Once upon a time, there lived a very good king in a very good kingdom. He loved his people, and his people loved him. They enjoyed abundance and peace for many years and were protected from darkness by a high wall with a strong gate. But one night, despite the only law, someone unlocked the gate, and death snuck in, stealing life from every single peasant’s home. It could not go into the castle, so it took many who lived nearby. The people cried out, and their king’s heart broke. He had warned against unlocking the gate, knowing the steep price his people would pay if the darkness found a way in. With excruciating sorrow and against all rationality, the king ransomed the peasants by letting death take his only heir, the prince, whom he loved greatly.
We as the ransomed children of God have generosity built deep into us, running through our veins with the same blood Christ spilled on the cross.
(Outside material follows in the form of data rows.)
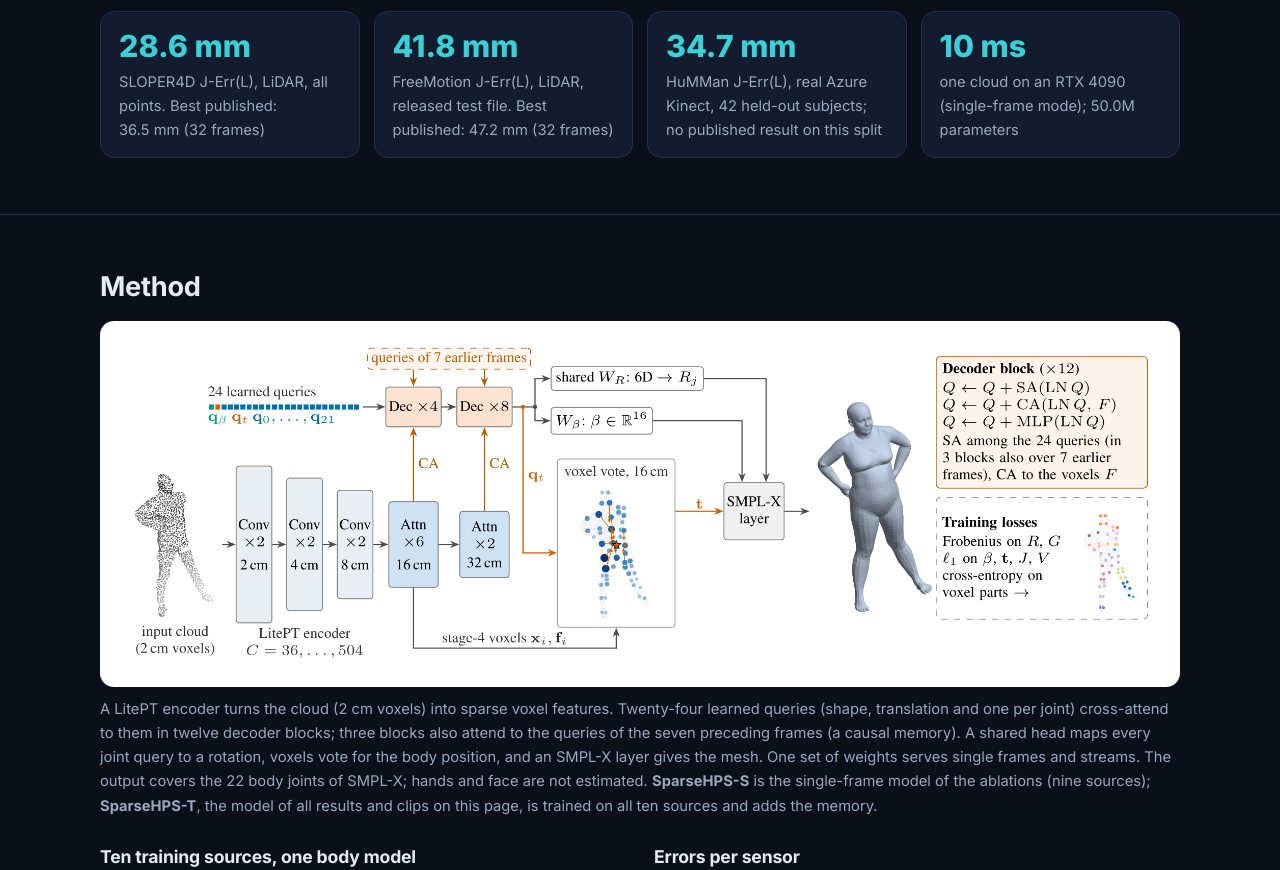
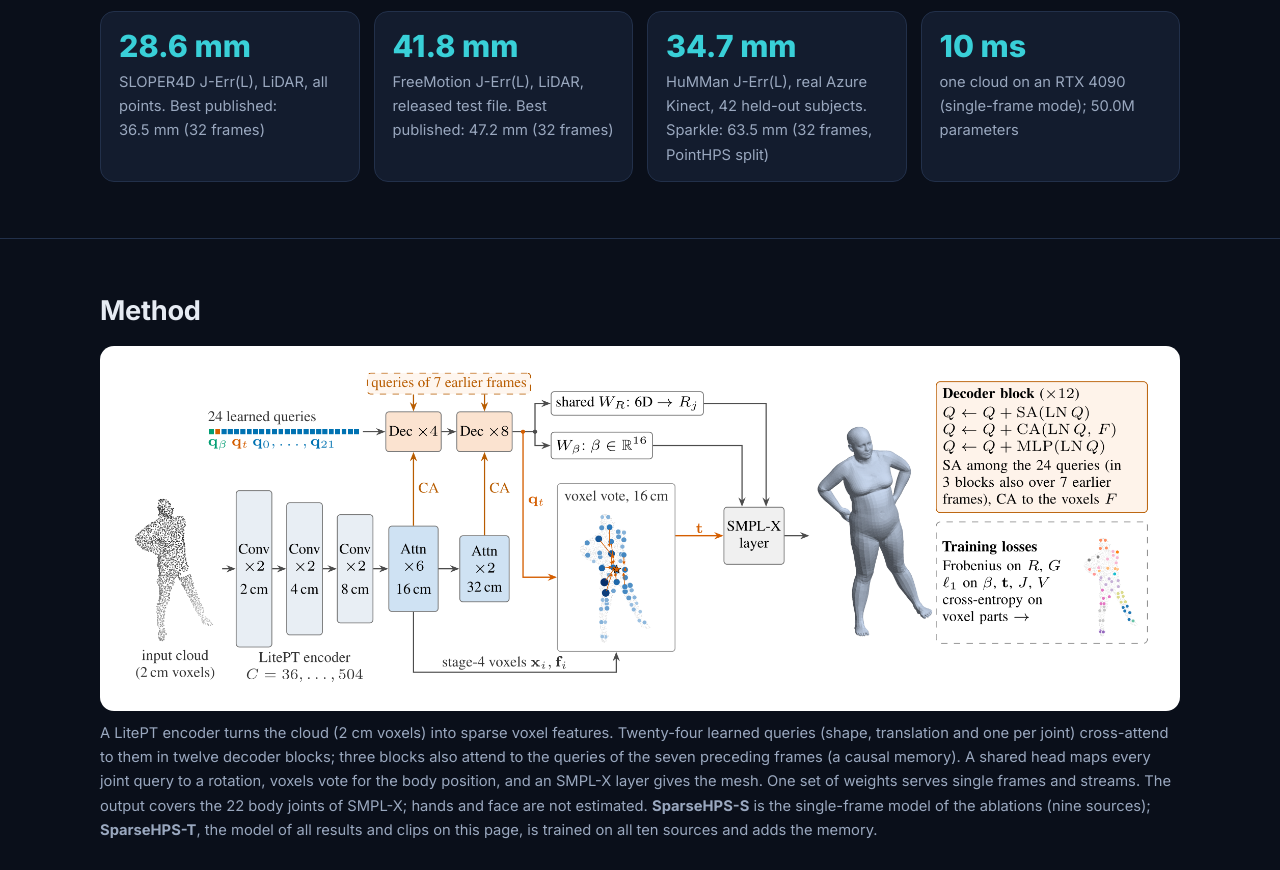
Before and after one commit to GhostLate/SparseHPS, a plain HTML site: page index.html in a window 1280 px wide. Shown: the part 1449-2319 px from the top of the page. Drawn offline with Linux system fonts and the light colour scheme.

Commit message:
HuMMan stat card: Sparkle 63.5 mm (PointHPS split) as the comparison

```diff
--- a/index.html
+++ b/index.html
@@ -68,7 +68,7 @@
     <div class="stats">
       <div class="stat"><div class="v">28.6&nbsp;mm</div><div class="k">SLOPER4D J-Err(L), LiDAR, all points. Best published: 36.5&nbsp;mm (32 frames)</div></div>
       <div class="stat"><div class="v">41.8&nbsp;mm</div><div class="k">FreeMotion J-Err(L), LiDAR, released test file. Best published: 47.2&nbsp;mm (32 frames)</div></div>
-      <div class="stat"><div class="v">34.7&nbsp;mm</div><div class="k">HuMMan J-Err(L), real Azure Kinect, 42 held-out subjects; no published result on this split</div></div>
+      <div class="stat"><div class="v">34.7&nbsp;mm</div><div class="k">HuMMan J-Err(L), real Azure Kinect, 42 held-out subjects. Sparkle: 63.5&nbsp;mm (32 frames, PointHPS split)</div></div>
       <div class="stat"><div class="v">10&nbsp;ms</div><div class="k">one cloud on an RTX&nbsp;4090 (single-frame mode); 50.0M parameters</div></div>
     </div>
   </div>
```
The life we live is not our own: it was a gift. We are a gift. To one another, to the world, to the Father who’s raising us to look like His Son. As walking presents, then, to live is to give.
Oh, may we be people of generosity! God longs for us to hand everything away: our time, our talent, and our treasures. (If you’re short on one, give as much of it as possible and then pour out the other two like crazy.) Get creative about what you can offer and how much. The culture around us calls to hoard, to build our own names and our own kingdoms, to climb as high as we can, no matter the cost. It’s a world of consumerism, and human souls are consumed.
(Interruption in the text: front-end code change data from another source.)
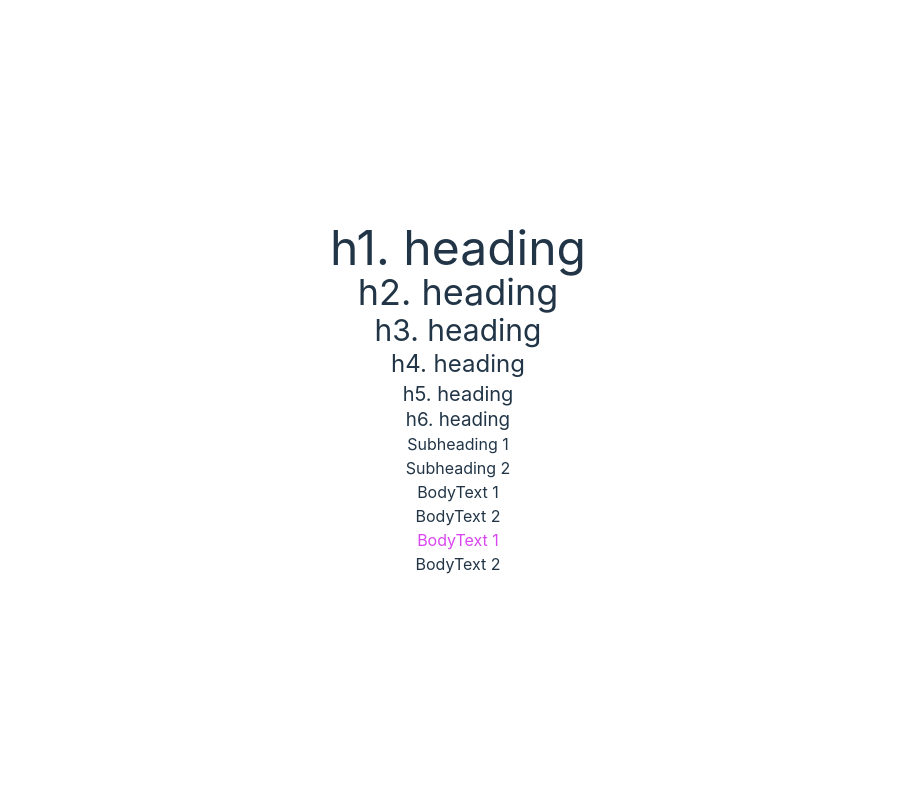
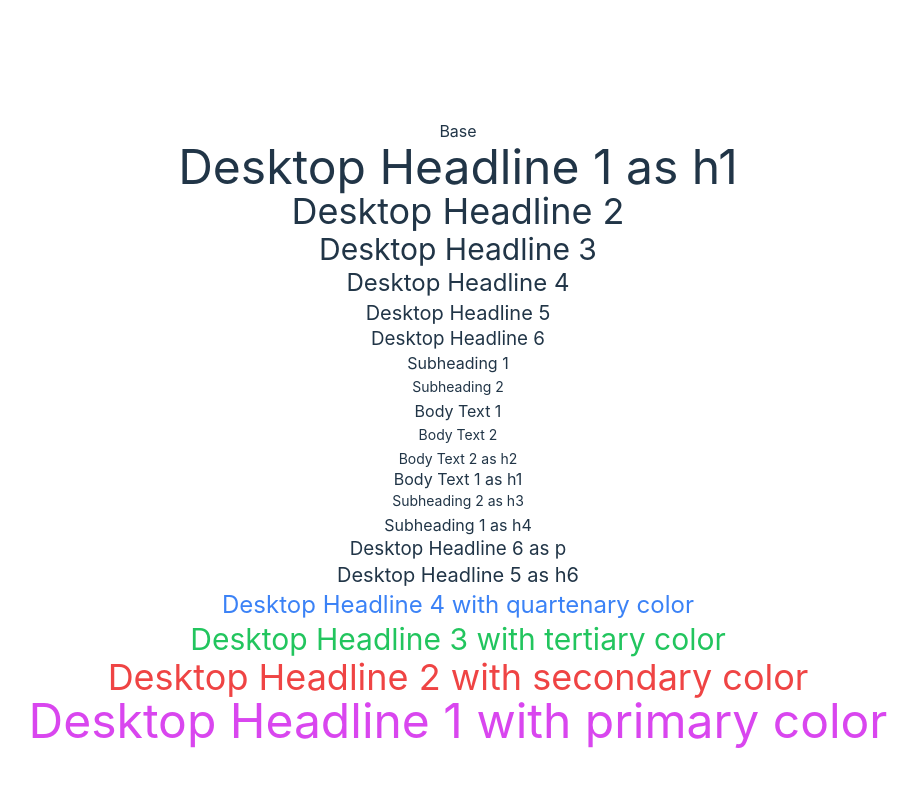
Before and after one commit to dzikrisyairozi/typography-article, a React (Vite) app: page / in a window 1280 px wide. Shown: the top 786 px of the page, without its empty margins (182-1100 px from the left). Built offline with nearby package versions, Linux system fonts and the light colour scheme.

Commit message:
feat: display typography sandbox

```diff
--- a/src/App.tsx
+++ b/src/App.tsx
@@ -9,49 +9,66 @@ import './App.css'
 
 function App() {
   return (
-    <div className="App">
-      {/* <header className="App-header">Typography</header> */}
+    <section className=''>
+        <div className='layout flex min-h-screen flex-col items-center justify-center py-20'>
 
-      {/* <Label text={`<Typography variant="h1" />`} /> */}
-      <Typography variant="h1">h1. heading</Typography>
+        <Typography >
+            Base
+          </Typography>
 
-      {/* <Label text={`<Typography variant="h2" />`} /> */}
-      <Typography variant="h2">h2. heading</Typography>
+          <Typography variant='h1' as='h1'>
+            Desktop Headline 1 as h1
+          </Typography>
 
-      {/* <Label text={`<Typography variant="h3" />`} /> */}
-      <Typography variant="h3">h3. heading</Typography>
+          <Typography variant='h2'>Desktop Headline 2</Typography>
+          <Typography variant='h3'>Desktop Headline 3</Typography>
+          <Typography variant='h4'>Desktop Headline 4</Typography>
+          <Typography variant='h5'>Desktop Headline 5</Typography>
+          <Typography variant='h6'>Desktop Headline 6</Typography>
+          <Typography variant='s1'>Subheading 1</Typography>
+          <Typography variant='s2'>Subheading 2</Typography>
+          <Typography variant='b1'>Body Text 1</Typography>
+          <Typography variant='b2'>Body Text 2</Typography>
 
-      {/* <Label text={`<Typography variant="h4" />`} /> */}
-      <Typography variant="h4">h4. heading</Typography>
+          <Typography variant='b2' as='h2'>
+            Body Text 2 as h2
+          </Typography>
 
-      {/* <Label text={`<Typography variant="h5" />`} /> */}
-      <Typography variant="h5">h5. heading</Typography>
+          <Typography variant='b1' as='h1'>
+            Body Text 1 as h1
+          </Typography>
 
-      {/* <Label text={`<Typography variant="h6" />`} /> */}
-      <Typography variant="h6">h6. heading</Typography>
+          <Typography variant='s2' as='h3'>
+            Subheading 2 as h3
+          </Typography>
 
-      {/* <Label text={`<Typography variant="subheading1" />`} /> */}
-      <Typography variant="subheading1">Subheading 1</Typography>
+          <Typography variant='s1' as='h4'>
+            Subheading 1 as h4
+          </Typography>
+          <Typography variant='h6' as='p'>
+            Desktop Headline 6 as p
+          </Typography>
+          <Typography variant='h5' as='h6'>
+            Desktop Headline 5 as h6
+          </Typography>
 
-      {/* <Label text={`<Typography variant="subheading2" />`} /> */}
-      <Typography variant="subheading2">Subheading 2</Typography>
+          <Typography variant='h4' color='quartenary'>
+            Desktop Headline 4 with quartenary color
+          </Typography>
 
-      {/* <Label text={`<Typography variant="body1" />`} /> */}
-      <Typography variant="body1">BodyText 1</Typography>
+          <Typography variant='h3' color='tertiary'>
+            Desktop Headline 3 with tertiary color
+          </Typography>
 
-      {/* <Label text={`<Typography variant="body2"/>`} /> */}
-      <Typography variant="body2">BodyText 2</Typography>
+          <Typography variant='h2' color='secondary'>
+            Desktop Headline 2 with secondary color
+          </Typography>
 
-      {/* <Label text={`<Typography variant="body1" color="primary"/>`} /> */}
-      <Typography variant="body1" color="primary">
-        BodyText 1
-      </Typography>
-
-      {/* <Label text={`<Typography variant="body2" color="error" />`} /> */}
-      <Typography variant="body2" color="error">
-        BodyText 2
-      </Typography>
-    </div>
+          <Typography variant='h1' color='primary'>
+            Desktop Headline 1 with primary color
+          </Typography>
+        </div>
+      </section>
   );
 }
 
```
But we are called to another way. Ever emptying but never empty. The gifts who give and give and give. We pass along goodness, life, truth, grace, all of it just as it was passed to us: joyfully and beyond measure. Let the stingy cling to his power. Only love can loosen that white-knuckled grip. Let the selfish gloat over her stuff. Only faith can unchain her neck. It has never been for us to decide who gets freedom. It has always, ever, and only been for us to obey our good King in announcing freedom, extending it, lifting it high. The Prince has been given for us, and He returned in blazing triumph. Can we follow Him to be the generous people of a generous Sovereign?
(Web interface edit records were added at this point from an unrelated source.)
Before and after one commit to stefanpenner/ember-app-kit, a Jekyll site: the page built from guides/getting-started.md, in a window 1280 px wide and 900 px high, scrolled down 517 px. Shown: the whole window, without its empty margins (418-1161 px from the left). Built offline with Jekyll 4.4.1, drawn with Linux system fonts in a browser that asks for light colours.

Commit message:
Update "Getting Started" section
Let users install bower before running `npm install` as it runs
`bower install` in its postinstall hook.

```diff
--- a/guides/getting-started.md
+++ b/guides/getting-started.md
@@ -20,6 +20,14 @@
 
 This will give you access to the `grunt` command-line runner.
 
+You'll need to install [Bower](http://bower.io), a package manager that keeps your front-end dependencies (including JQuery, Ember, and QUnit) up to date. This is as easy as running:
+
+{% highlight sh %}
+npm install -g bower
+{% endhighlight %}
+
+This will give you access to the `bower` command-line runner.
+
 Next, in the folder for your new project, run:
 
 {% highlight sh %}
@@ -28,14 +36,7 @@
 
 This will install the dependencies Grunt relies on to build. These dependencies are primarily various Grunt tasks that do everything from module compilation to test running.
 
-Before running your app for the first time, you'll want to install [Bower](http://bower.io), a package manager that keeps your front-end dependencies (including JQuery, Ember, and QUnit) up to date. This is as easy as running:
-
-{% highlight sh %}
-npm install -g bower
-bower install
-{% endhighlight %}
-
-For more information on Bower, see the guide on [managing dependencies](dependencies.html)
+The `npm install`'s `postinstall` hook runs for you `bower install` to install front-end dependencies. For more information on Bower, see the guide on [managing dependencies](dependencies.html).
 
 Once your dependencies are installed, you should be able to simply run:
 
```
When you boil it all down, the most costly treasures we have will be the concrete of heaven. Concrete. You think the Lord has banks full of gold? Of course not! It’s the pavement we’ll walk on. Are priceless jewels locked away in a vault? Don’t be absurd. They’re embedded in the walls like stones. Precious is a fleeting concept, its value momentary. Even the crowns we earn as we chase the kingdom ahead will be cast down at the feet of Christ. Our focus can’t match that of society: we’re not going that way. Our glance rests not on the crowns at His feet but upon the feet that have holes in them, upon the face of our Rescuer, upon His hands and head and side. Any other notion of precious falls flat.
Let us not die full (of success or self or stuff). Let us die having given all we had to give, completely used up, spent through, and poured out for the sake of the kingdom. Our Prince will restore it to its perfect state in His perfect time, and we’ll sing jubilantly of the generous love that drew us back to Him.